**Task statement**
Count the lines in the records below that contain the word "span", and give that figure alone.

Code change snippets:
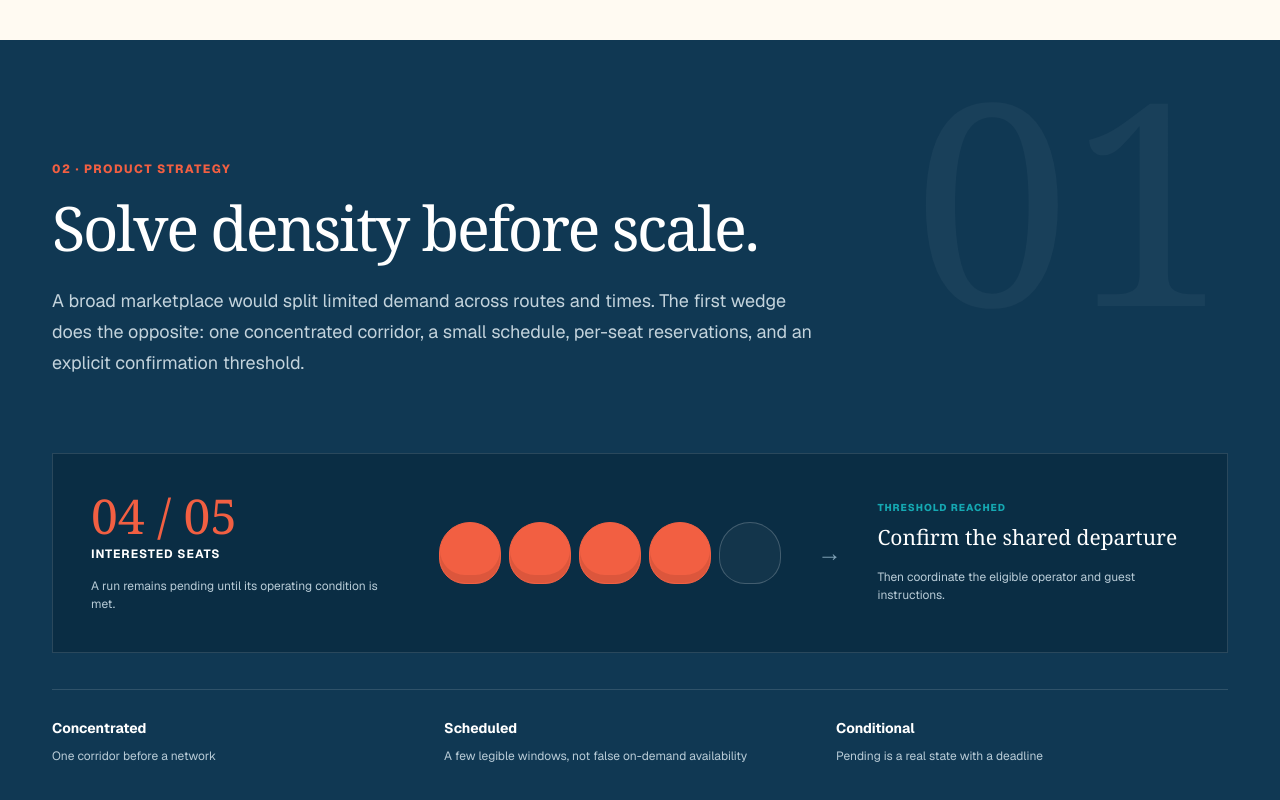
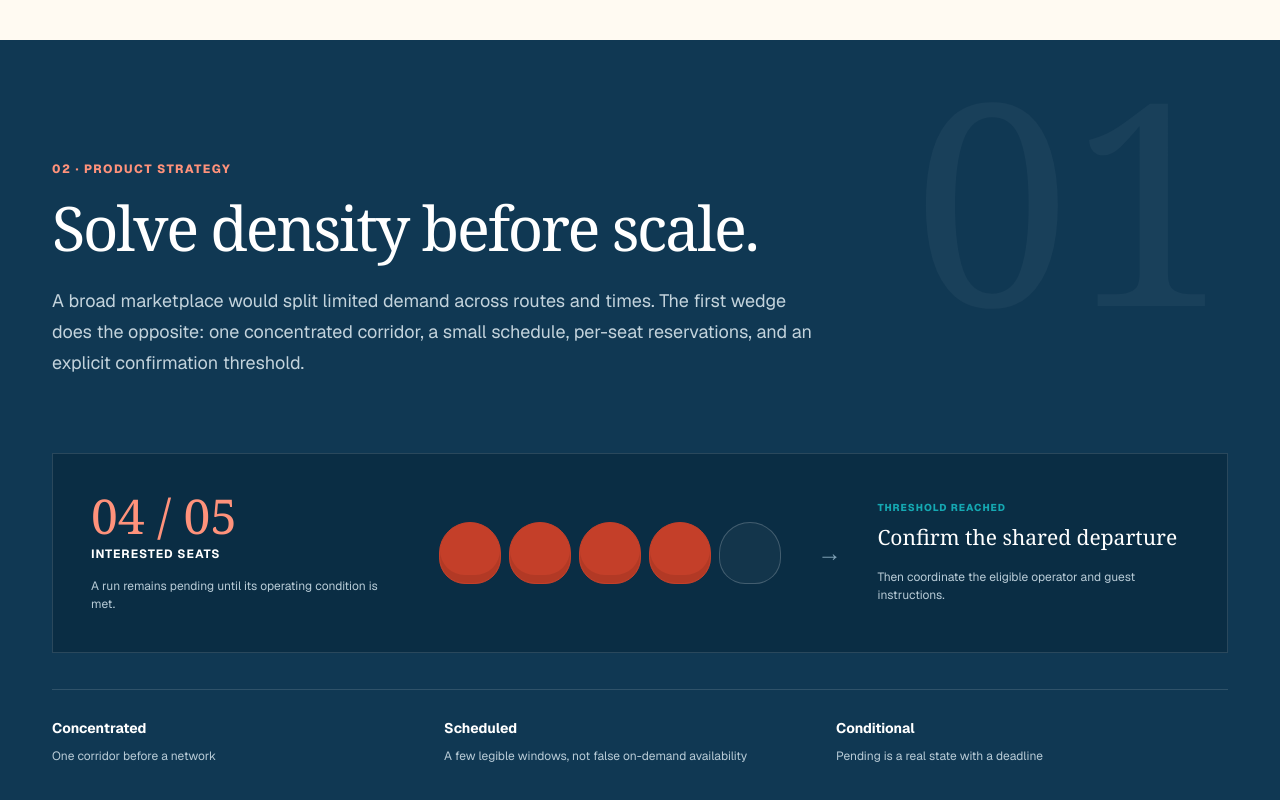
Before and after one commit to stevefinston/pura-via-case-study, a Next.js app: page / in a window 1280 px wide. Shown: the part 1974-2774 px from the top of the page. Built offline with nearby package versions, Linux system fonts and the light colour scheme.

Commit message:
Fix hosted browser verification

```diff
--- a/app/globals.css
+++ b/app/globals.css
@@ -5,9 +5,10 @@
   --charcoal-950: #0a2942;
   --charcoal-900: #103853;
   --charcoal-800: #31566d;
-  --papaya: #f25f42;
+  --papaya: #c43f29;
+  --papaya-light: #ff927b;
   --copper: #15a8b2;
-  --copper-deep: #087b88;
+  --copper-deep: #006571;
   --sage: #6f8967;
   --sage-pale: #e1efe9;
   --peach: #f8ddd3;
@@ -65,7 +66,7 @@ a { color: inherit; }
 .hero-copy { max-width: 720px; }
 .eyebrow { margin: 0 0 18px; color: var(--copper-deep); font-size: 12px; font-weight: 750; letter-spacing: .12em; text-transform: uppercase; }
 .hero .eyebrow { color: var(--copper-deep); }
-.inverse .eyebrow { color: var(--papaya); }
+.inverse .eyebrow { color: var(--papaya-light); }
 .hero h1 { max-width: 820px; margin: 0; font-family: Georgia, serif; font-size: clamp(46px, 5.25vw, 78px); font-weight: 400; line-height: .99; letter-spacing: -.045em; }
 .hero-lede { max-width: 675px; margin: 30px 0 0; color: var(--ink); font-size: clamp(18px, 1.55vw, 22px); line-height: 1.55; }
 .hero-actions { display: flex; flex-wrap: wrap; gap: 12px; margin-top: 34px; }
@@ -124,7 +125,7 @@ a { color: inherit; }
 .strategy-section::after { content: '01'; position: absolute; top: 45px; right: max(26px, calc((100vw - 1176px) / 2)); color: rgb(255 255 255 / 4%); font: 400 clamp(150px, 22vw, 300px)/.8 Georgia, serif; }
 .threshold-model { position: relative; z-index: 1; display: grid; grid-template-columns: 1fr 1.1fr auto 1fr; gap: 36px; align-items: center; margin-top: 74px; padding: 38px; border: 1px solid rgb(255 255 255 / 13%); background: rgb(5 34 54 / 48%); }
 .threshold-copy { display: grid; }
-.model-number { color: var(--papaya); font: 400 48px/1 Georgia, serif; }
+.model-number { color: var(--papaya-light); font: 400 48px/1 Georgia, serif; }
 .threshold-copy > strong { margin-top: 5px; font-size: 12px; letter-spacing: .08em; text-transform: uppercase; }
 .threshold-copy p, .model-outcome p { margin: 14px 0 0; color: #b9ccd7; font-size: 12px; line-height: 1.55; }
 .seat-model { display: grid; grid-template-columns: repeat(5, 1fr); gap: 8px; }
@@ -155,7 +156,7 @@ a { color: inherit; }
 .boundary-grid { display: grid; grid-template-columns: 1fr 1fr; gap: 22px; margin-top: 54px; }
 .boundary-grid article { padding: 34px; border-top: 2px solid var(--papaya); background: white; }
 .boundary-grid article:last-child { border-color: var(--copper); }
-.coral-label, .coral-text { color: #bd472f !important; }
+.coral-label, .coral-text { color: #91321f !important; }
 .boundary-grid h3 { max-width: 430px; margin: 14px 0 24px; font-family: Georgia, serif; font-size: 26px; font-weight: 400; }
 .boundary-grid ul, .experience-copy ul, .limitations-grid ul, .demonstration-copy ul { display: grid; gap: 11px; margin: 0; padding: 0; color: var(--muted); list-style: none; }
 .boundary-grid li, .experience-copy li, .limitations-grid li, .demonstration-copy li { position: relative; padding-left: 18px; font-size: 13px; line-height: 1.5; }
@@ -225,7 +226,7 @@ a { color: inherit; }
 .architecture-section { background: var(--charcoal-950); color: white; }
 .architecture-stack { display: grid; grid-template-columns: repeat(4, 1fr); gap: 1px; margin-top: 68px; background: rgb(255 255 255 / 14%); }
 .architecture-stack > div { min-height: 215px; padding: 26px; background: #0d3049; }
-.architecture-stack span { color: var(--papaya); font-size: 9px; font-weight: 800; letter-spacing: .1em; text-transform: uppercase; }
+.architecture-stack span { color: var(--papaya-light); font-size: 9px; font-weight: 800; letter-spacing: .1em; text-transform: uppercase; }
 .architecture-stack strong { display: block; margin-top: 30px; font-family: Georgia, serif; font-size: 22px; font-weight: 400; }
 .architecture-stack p { margin: 12px 0 0; color: #b9ccd7; font-size: 12px; line-height: 1.55; }
 .technical-details { margin-top: 42px; border-top: 1px solid rgb(255 255 255 / 13%); }
@@ -254,7 +255,7 @@ a { color: inherit; }
 .next-section { background: var(--charcoal-900); color: white; }
 .next-list { display: grid; grid-template-columns: 1fr 1fr; gap: 1px; margin: 62px 0 0; padding: 0; background: rgb(255 255 255 / 14%); list-style: none; }
 .next-list li { display: grid; grid-template-columns: 46px 1fr; gap: 18px; min-height: 190px; padding: 32px; background: #123650; }
-.next-list li > span { color: var(--papaya); font: 400 28px/1 Georgia, serif; }
+.next-list li > span { color: var(--papaya-light); font: 400 28px/1 Georgia, serif; }
 .next-list strong { font-family: Georgia, serif; font-size: 22px; font-weight: 400; }
 .next-list p { margin: 12px 0 0; color: #b9ccd7; font-size: 12px; line-height: 1.6; }
 
```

**Response**
4